  • Diversity, Equity, and Inclusion

The first Earth Day, held April 22, 1970, drew an estimated 20 million participants nationwide to advocate for a cleaner environment.

But marches and rallies of the first Earth Day aren’t on the agenda this year. With much of the nation under stay-at-home orders, Earth Day 2020 events are all virtual, with it being declared the first Digital Earth Day.

“Earth Day is every day,” said Aurora Sharrard, University of Pittsburgh sustainability director. “But celebrating Earth Day globally on April 22 is an important opportunity to celebrate 50 years of Earth Days and renew our individual and organizational commitments to a more sustainable future.”  
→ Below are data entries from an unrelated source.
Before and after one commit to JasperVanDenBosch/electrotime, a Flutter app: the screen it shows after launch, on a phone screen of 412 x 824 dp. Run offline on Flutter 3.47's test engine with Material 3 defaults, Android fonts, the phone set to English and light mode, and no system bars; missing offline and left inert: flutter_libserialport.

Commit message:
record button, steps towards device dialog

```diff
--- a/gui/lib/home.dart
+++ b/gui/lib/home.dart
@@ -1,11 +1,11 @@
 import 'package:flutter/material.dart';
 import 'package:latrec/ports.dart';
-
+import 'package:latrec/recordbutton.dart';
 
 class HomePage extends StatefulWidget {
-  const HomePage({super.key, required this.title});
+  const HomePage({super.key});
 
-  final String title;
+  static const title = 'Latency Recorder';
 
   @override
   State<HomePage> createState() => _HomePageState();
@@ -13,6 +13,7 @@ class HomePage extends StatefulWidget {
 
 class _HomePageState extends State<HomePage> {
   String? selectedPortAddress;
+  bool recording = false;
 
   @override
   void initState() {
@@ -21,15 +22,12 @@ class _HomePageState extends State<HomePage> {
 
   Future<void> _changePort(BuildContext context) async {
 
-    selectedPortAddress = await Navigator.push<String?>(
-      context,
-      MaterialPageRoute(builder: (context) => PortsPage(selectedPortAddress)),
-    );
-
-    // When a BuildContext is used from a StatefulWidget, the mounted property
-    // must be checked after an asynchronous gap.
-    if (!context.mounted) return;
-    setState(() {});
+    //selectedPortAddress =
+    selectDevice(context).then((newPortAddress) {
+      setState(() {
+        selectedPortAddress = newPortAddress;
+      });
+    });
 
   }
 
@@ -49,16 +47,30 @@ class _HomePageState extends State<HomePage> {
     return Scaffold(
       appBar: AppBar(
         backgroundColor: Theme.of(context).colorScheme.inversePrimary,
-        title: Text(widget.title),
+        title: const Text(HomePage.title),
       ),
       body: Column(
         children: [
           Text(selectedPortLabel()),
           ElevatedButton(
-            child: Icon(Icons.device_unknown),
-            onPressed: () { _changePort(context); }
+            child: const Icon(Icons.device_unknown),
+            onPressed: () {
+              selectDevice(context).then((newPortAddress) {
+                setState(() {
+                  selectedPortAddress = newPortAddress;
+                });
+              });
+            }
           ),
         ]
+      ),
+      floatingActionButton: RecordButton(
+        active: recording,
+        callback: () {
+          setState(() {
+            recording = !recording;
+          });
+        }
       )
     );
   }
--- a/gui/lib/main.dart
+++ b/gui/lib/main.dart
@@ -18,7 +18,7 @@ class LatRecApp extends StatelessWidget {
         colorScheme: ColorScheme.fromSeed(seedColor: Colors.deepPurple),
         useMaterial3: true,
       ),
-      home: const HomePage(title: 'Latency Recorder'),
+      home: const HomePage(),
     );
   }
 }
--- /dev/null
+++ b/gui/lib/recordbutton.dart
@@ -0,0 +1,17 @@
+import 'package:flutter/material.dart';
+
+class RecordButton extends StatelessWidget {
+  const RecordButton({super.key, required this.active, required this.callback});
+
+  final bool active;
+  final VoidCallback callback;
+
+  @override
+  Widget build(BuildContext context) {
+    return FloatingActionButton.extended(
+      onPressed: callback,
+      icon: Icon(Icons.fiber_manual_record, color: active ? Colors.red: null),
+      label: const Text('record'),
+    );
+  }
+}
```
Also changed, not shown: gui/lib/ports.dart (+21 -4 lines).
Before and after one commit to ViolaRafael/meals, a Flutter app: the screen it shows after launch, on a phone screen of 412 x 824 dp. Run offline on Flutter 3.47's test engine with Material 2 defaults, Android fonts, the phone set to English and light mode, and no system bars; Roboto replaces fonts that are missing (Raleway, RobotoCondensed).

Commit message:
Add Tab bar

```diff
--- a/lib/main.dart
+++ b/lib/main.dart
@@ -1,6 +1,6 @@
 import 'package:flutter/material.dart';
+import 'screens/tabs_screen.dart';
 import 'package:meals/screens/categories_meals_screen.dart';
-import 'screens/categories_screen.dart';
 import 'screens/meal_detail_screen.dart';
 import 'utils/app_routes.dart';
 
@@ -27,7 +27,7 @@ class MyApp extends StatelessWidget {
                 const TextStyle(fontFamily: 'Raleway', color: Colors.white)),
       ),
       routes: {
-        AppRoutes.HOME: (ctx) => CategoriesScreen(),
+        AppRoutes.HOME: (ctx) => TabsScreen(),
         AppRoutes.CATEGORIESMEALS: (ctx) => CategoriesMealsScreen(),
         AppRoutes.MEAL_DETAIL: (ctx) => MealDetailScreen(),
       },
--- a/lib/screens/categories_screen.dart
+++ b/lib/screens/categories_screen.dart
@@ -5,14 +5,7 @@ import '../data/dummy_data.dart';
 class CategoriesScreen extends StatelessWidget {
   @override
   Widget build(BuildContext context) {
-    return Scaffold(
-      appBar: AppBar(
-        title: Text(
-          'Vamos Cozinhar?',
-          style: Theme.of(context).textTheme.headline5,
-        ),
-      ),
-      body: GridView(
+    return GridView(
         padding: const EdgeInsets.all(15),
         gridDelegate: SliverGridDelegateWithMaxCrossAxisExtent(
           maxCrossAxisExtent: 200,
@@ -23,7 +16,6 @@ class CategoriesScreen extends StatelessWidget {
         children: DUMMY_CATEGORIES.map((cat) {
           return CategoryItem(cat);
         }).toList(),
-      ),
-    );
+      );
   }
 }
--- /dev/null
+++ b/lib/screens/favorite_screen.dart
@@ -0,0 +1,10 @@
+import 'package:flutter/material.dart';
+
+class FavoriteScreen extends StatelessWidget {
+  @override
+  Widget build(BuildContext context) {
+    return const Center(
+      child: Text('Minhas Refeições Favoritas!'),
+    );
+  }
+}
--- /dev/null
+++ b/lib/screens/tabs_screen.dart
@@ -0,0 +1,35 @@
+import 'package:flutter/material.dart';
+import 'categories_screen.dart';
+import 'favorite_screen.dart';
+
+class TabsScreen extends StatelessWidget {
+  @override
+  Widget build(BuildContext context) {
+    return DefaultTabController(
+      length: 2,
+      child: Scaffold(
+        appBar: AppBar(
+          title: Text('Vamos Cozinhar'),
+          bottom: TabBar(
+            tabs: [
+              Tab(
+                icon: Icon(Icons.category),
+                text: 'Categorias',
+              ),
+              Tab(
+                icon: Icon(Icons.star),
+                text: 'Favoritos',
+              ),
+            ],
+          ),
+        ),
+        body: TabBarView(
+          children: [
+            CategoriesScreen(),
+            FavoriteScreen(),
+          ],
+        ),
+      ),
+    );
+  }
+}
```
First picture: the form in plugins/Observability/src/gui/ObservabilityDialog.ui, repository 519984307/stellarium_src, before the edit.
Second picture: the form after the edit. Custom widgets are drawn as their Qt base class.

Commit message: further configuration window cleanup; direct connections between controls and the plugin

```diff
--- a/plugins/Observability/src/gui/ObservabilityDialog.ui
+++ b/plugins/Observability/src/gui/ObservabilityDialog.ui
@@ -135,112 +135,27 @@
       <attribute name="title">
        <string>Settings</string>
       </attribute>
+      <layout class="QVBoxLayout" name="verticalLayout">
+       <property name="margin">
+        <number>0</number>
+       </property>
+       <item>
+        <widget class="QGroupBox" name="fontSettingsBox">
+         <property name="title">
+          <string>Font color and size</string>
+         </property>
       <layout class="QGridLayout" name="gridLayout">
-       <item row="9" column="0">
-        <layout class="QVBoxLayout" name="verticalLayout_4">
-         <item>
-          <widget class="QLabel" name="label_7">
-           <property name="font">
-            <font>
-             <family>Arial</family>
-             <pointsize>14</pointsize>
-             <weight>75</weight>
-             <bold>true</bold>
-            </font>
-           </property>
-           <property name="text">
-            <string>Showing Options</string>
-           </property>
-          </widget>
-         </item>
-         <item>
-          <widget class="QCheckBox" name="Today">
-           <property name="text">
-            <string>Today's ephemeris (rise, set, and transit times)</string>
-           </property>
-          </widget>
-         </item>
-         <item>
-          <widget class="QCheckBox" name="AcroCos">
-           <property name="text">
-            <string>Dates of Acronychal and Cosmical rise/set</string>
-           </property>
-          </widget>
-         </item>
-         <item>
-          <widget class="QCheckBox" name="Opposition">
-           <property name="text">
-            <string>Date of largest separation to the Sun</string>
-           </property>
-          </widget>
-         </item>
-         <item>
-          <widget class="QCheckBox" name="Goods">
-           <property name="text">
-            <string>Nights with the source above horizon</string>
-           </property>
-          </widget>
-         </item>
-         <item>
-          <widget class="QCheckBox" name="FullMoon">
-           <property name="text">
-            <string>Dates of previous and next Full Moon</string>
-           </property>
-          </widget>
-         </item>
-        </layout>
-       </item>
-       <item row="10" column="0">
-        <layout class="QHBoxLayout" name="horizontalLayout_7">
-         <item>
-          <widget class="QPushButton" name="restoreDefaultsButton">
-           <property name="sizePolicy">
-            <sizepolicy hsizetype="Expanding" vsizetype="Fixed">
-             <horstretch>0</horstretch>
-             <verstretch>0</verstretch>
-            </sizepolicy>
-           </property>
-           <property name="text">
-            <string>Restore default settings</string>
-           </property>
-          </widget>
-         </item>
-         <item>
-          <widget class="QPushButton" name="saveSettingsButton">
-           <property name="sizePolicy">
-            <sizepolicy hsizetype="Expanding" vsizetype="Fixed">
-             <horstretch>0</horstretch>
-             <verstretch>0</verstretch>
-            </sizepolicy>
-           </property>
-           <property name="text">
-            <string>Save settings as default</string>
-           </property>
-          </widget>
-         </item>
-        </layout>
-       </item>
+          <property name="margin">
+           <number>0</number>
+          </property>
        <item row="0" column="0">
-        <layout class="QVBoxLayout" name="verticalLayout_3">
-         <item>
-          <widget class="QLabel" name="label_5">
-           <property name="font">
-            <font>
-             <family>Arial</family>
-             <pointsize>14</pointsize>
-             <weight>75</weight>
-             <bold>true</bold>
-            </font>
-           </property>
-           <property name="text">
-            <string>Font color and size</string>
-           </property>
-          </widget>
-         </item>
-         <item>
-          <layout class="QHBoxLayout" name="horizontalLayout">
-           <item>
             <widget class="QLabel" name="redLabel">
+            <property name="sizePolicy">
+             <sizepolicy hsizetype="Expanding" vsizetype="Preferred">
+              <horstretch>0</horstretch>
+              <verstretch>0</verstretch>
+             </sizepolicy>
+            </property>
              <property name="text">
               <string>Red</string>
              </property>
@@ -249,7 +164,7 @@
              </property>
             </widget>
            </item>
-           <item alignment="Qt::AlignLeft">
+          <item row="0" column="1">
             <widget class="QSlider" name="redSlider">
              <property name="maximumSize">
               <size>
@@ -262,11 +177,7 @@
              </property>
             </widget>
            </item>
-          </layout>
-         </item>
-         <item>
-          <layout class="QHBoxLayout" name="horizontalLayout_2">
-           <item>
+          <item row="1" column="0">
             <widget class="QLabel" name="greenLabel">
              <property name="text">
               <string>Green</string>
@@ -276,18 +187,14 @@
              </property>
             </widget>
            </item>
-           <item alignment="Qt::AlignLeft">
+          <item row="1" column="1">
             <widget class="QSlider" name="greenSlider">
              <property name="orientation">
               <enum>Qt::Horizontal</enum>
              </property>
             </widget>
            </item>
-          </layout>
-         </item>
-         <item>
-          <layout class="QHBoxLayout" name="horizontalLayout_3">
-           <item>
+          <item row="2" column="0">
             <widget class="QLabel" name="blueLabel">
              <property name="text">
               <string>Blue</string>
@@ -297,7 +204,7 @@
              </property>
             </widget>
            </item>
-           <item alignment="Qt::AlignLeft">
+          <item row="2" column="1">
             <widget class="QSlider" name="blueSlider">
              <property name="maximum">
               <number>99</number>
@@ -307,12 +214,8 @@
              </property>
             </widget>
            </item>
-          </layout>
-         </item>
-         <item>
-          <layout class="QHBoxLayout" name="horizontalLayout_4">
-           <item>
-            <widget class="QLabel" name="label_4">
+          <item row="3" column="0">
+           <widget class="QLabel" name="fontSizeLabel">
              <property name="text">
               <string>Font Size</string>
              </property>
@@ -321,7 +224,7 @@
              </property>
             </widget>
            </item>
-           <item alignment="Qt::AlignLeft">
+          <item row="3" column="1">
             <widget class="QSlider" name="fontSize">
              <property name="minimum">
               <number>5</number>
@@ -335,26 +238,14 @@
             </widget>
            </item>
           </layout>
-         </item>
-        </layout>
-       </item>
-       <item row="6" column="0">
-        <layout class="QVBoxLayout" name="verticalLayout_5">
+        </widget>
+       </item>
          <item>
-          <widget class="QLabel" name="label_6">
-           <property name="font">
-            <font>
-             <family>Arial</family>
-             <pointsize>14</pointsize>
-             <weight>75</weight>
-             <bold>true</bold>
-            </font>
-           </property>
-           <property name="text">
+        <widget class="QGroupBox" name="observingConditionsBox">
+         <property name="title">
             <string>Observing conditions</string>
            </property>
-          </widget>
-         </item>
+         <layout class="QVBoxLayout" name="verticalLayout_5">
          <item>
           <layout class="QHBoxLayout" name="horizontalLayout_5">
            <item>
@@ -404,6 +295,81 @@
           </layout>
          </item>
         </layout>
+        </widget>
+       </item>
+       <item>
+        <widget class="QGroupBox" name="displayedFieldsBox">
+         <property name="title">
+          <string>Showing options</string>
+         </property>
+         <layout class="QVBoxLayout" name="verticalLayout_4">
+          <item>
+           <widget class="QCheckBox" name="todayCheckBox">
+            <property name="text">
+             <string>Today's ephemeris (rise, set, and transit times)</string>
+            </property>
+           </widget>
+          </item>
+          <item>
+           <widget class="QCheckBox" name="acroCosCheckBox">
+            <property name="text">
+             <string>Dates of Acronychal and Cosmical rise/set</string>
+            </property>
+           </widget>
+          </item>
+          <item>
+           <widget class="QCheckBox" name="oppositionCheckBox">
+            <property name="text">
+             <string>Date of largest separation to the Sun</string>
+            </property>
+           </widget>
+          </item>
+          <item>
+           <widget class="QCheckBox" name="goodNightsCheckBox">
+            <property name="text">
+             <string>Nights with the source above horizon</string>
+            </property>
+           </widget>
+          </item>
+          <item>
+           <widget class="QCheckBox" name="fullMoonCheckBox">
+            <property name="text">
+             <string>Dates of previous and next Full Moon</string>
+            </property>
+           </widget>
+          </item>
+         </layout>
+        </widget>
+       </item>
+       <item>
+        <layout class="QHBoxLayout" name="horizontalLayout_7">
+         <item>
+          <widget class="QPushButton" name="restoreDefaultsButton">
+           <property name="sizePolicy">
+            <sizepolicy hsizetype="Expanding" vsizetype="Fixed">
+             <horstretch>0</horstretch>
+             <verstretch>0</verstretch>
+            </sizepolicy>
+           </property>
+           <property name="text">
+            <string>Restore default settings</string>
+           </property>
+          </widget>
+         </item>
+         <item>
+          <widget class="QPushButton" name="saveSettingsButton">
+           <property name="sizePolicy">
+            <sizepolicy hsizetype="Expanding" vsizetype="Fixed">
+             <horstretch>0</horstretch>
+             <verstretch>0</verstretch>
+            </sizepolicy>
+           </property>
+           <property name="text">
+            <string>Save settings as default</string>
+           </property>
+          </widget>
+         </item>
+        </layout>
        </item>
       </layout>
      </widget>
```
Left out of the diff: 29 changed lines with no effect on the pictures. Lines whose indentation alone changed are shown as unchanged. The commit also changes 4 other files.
To celebrate the anniversary, Sharrard offered 10 at-home Earth Day actions to consider:

  1. Experiment with new plant-forward recipes. Food production accounts for almost a quarter of all greenhouse gas emissions; eating more plant-based foods and less meat even once a day can help reduce food’s climate impact.
  2. Plant a garden for fresh food all summer. Be sure to include some heirloom and native varieties that attract pollinators. No yard? Turn a water bottle into a windowsill hydroponics mini-system for growing fresh herbs. Check out the Pitt Hydroponics Instagram for images from a recent workshop.
  3. Participate in citizen science. The U.S. Environmental Protection Agency has compiled a list of projects for all ages to peruse.
  4. Start a backyard compost pile. Learn the basics from Pennsylvania Resources Council.
  5. Reduce your use of paper products. Make your own cleaning rags from old T-shirts or socks — or buy pre-made reusables. If you have small children, switch from disposable baby diapers to reusable ones.
  6. Clean out your closets and prepare to donate unwanted items to the University of Thriftsburgh (Pitt’s student-run campus thrift store) or other secondhand shops when stores reopen.
  7. Clothing that’s damaged or otherwise not suitable for donation can be recycled. Did you know that clothing and textiles make up about 6% of the U.S. waste stream? Collect your unusable textiles for donation to the University’s textile recycling program, which diverts them from landfills.
  8. Box up used books for donation to a local library.
  9. Save up other recyclable items such as textiles, batteries and electronics for safe drop-off at Pitt or in your community later.
  10. Write a note of encouragement or draw a picture to bring a smile to a friend, neighbor or nursing home resident. Sustainability is about the well-being of people along with the well-being of the planet and our economy.  

This page has been updated.